OBJECTIVE: The purpose of this study was to develop a Medical Education Outcomes Center (MEOC) to integrate education data and to build a framework to standardize the intake and processing of requests for using these data.
METHODS: An inventory of over 100 data sources owned or utilized by the medical school was conducted, and nearly 2 dozen of these data sources have been vetted and integrated into the MEOC. In addition, the American Medical Association (AMA) Physician Masterfile data of the University of Minnesota Medical School (UMMS) graduates were linked to the data from the National Provider Identifier (NPI) registry to develop a mechanism to connect alumni practice data to education data.
RESULTS: Over 160 data requests have been fulfilled, culminating in a range of outcomes analyses, including support of accreditation efforts. The MEOC received data on 13,092 UMMS graduates in the AMA Physician Masterfile and could link 10,443 with NPI numbers and began to explore their practice demographics. The technical and operational work to expand the MEOC continues. Next steps are to link the educational data to the clinical practice data through NPI numbers to assess the effectiveness of our medical education programs by the clinical outcomes of our graduates.
CONCLUSIONS: The MEOC provides a replicable framework to allow other schools to more effectively operate their programs and drive innovation.
Bibliographical noteFunding Information:
The authors wish to thank the staff, faculty, and leaders at the UMMS for their work toward educating our learners and helpful discussions related to the MEOC and our overall goals for this project. The authors would like to specially thank Robert Englander for his review of the manuscript. Funding support was provided by the UMMS. The AMA is the source for the raw physician data; tables and tabulations were prepared by the MEOC using the AMA Masterfile data. APJO received grant funding from the Josiah H Macy Jr Foundation to develop curriculum to improve diagnosis and from the Gordon and Betty Moore Foundation to study improving diagnosis through feedback.

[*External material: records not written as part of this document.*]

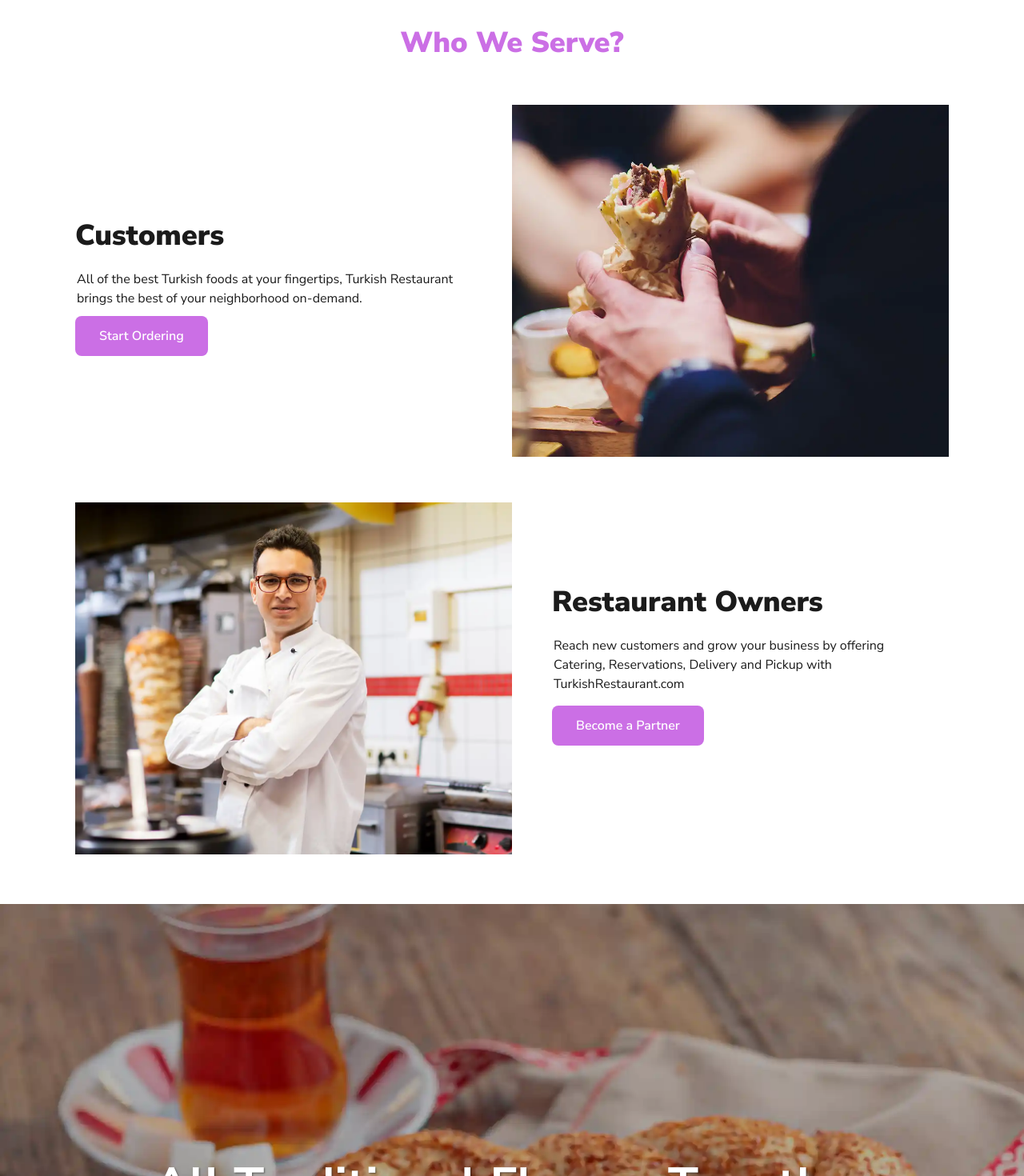
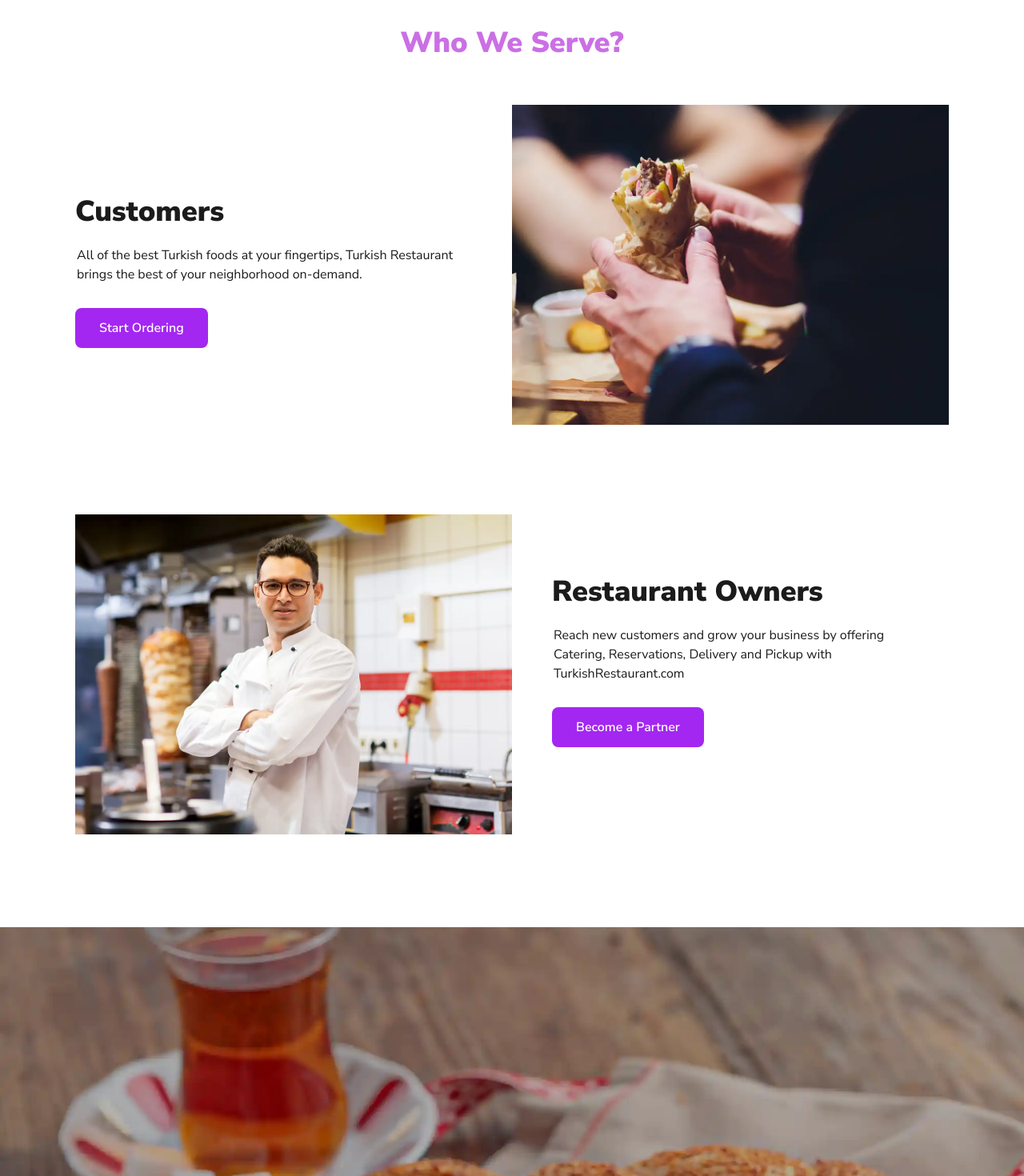
Before and after one commit to Hamzakhan2317/qr-menu-maker, a Next.js app: page /en/about-us in a window 1280 px wide. Shown: the part 820-2290 px from the top of the page at 80% size. Built offline with nearby package versions, Linux system fonts and the light colour scheme.

Commit message:
design tweaks

```diff
--- a/app/[locale]/about-us/page.jsx
+++ b/app/[locale]/about-us/page.jsx
@@ -99,6 +99,7 @@ const AboutUs = () => {
               sx={{
                 display: "flex",
                 flexDirection: { xs: "column-reverse", sm: "row" },
+                alignItems: "center",
               }}
             >
               <Grid item xs={12} sm={12} md={6} lg={6} sx={cardsGridTextStyle}>
@@ -113,14 +114,17 @@ const AboutUs = () => {
                 >
                   {t("CustomerCard.SubHeading")}
                 </Typography>
-                <ButtonComp text={t("CustomerCard.CustomerBtn")} />
+                <ButtonComp
+                  text={t("CustomerCard.CustomerBtn")}
+                  marginTop="30px"
+                />
               </Grid>
               <Grid item xs={12} sm={12} md={6} lg={6}>
                 <Image
                   src={forCustomers}
                   style={{
                     width: "100%",
-                    height: "55vh",
+                    maxHeight: "400px",
                     objectPosition: "center top",
                     objectFit: "cover",
                   }}
@@ -129,12 +133,12 @@ const AboutUs = () => {
               </Grid>
             </Box>
 
-            <Grid item xs={12} sm={6} md={6} lg={6}>
+            <Grid item xs={12} sm={6} md={6} lg={6} my="5%">
               <Image
                 src={merchantSChef}
                 style={{
                   width: "100%",
-                  height: "55vh",
+                  maxHeight: "400px",
                   objectFit: "cover",
                   marginTop: "50px",
                   objectPosition: "center top",
@@ -162,6 +166,7 @@ const AboutUs = () => {
                 </Typography>
                 <ButtonComp
                   text={t("RestaurantOwnersCard.RestaurantOwnersBtn")}
+                  marginTop="30px"
                 />
               </Box>
             </Grid>
@@ -178,7 +183,6 @@ const AboutUs = () => {
             backgroundImage: `url(${TraditionalBackground.src})`,
             backgroundSize: "cover",
             backgroundPosition: "center",
-            borderBottom: "15px solid #cb6fe5",
           }}
         >
           <Box
@@ -209,7 +213,7 @@ const AboutUs = () => {
             color="#cb6fe5"
           />
 
-          <Grid container my="5%">
+          <Grid container mb="5%">
             <Box
               sx={{
                 display: "flex",
@@ -239,15 +243,18 @@ const AboutUs = () => {
                 >
                   {t("CateringCard.SubHeading")}
                 </Typography>
-                <ButtonComp text={t("CateringCard.CateringBtn")} />
+                <ButtonComp
+                  text={t("CateringCard.CateringBtn")}
+                  marginTop="30px"
+                />
               </Grid>
 
-              <Grid item xs={12} sm={12} md={6} lg={6}>
+              <Grid item xs={12} sm={12} md={6} lg={6} my="5%">
                 <Image
                   src={catering}
                   style={{
                     width: "100%",
-                    height: "55vh",
+                    maxHeight: "400px",
                     objectPosition: "center top",
                     objectFit: "cover",
                   }}
@@ -260,7 +267,7 @@ const AboutUs = () => {
                 src={reservation}
                 style={{
                   width: "100%",
-                  height: "55vh",
+                  maxHeight: "400px",
                   objectFit: "cover",
                   marginTop: "50px",
                   objectPosition: "bottom",
@@ -313,7 +320,6 @@ const AboutUs = () => {
             backgroundImage: `url(${enjoyingBackground.src})`,
             backgroundSize: "cover",
             backgroundPosition: "center",
-            borderBottom: "15px solid #e6034b",
             marginTop: "30px",
           }}
         >
--- a/app/[locale]/contact-us/page.jsx
+++ b/app/[locale]/contact-us/page.jsx
@@ -88,7 +88,7 @@ const ContactUs = () => {
                         mb: 5,
                       }}
                     >
-                      <IconComponent sx={{ fontSize: 40, color: "#cb6fe5" }} />
+                      <IconComponent sx={{ fontSize: 40, color: "#A327F0" }} />
                     </Box>
                     <Typography
                       fontSize="24px"
--- a/components/ui/button.jsx
+++ b/components/ui/button.jsx
@@ -32,10 +32,10 @@ const ButtonComp = ({
       },
     },
     purple: {
-      backgroundColor: "#cb6fe5",
+      backgroundColor: "#A327F0",
       color: "#fff",
       "&:hover": {
-        backgroundColor: "#cf84e4",
+        backgroundColor: "#cb6fe5",
       },
     },
     blue: {
@@ -47,10 +47,10 @@ const ButtonComp = ({
     },
     light: {
       backgroundColor: "#F4F0F9",
-      color: "#cb6fe5",
+      color: "#545454",
       "&:hover": {
         backgroundColor: "#F6F5F3",
-        color: "#cb6fe5",
+        color: "#545454",
       },
     },
   };
@@ -88,7 +88,7 @@ const ButtonComp = ({
 
 ButtonComp.propTypes = {
   text: PropTypes.string.isRequired,
-  variant: PropTypes.oneOf(["red","purple", "blue", "light"]),
+  variant: PropTypes.oneOf(["red", "purple", "blue", "light"]),
 };
 
 ButtonComp.defaultProps = {
```
Also changed, not shown: styles/MainSectionStyles/MainSectionStyles.jsx (+5 -4 lines), styles/QrSectionStyles/QrSectionStyles.jsx (+25 -22 lines).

© Mark E Rosenberg, Jacqueline L Gauer, Barbara Smith, Austin Calhoun, Andrew P J Olson, Emily Melcher. Originally published in JMIR Medical Education (http://mededu.jmir.org), 26.10.2019. This is an open-access article distributed under the terms of the Creative Commons Attribution License (https://creativecommons.org/licenses/by/4.0/), which permits unrestricted use, distribution, and reproduction in any medium, provided the original work, first published in JMIR Medical Education, is properly cited. The complete bibliographic information, a link to the original publication on http://mededu.jmir.org/, as well as this copyright and license information must be included.
Copyright 2021 Elsevier B.V., All rights reserved.
- Data analysis
- Data linkage
- Database management systems
- Medical students
- Outcome measures
PubMed: MeSH publication types
- Journal Article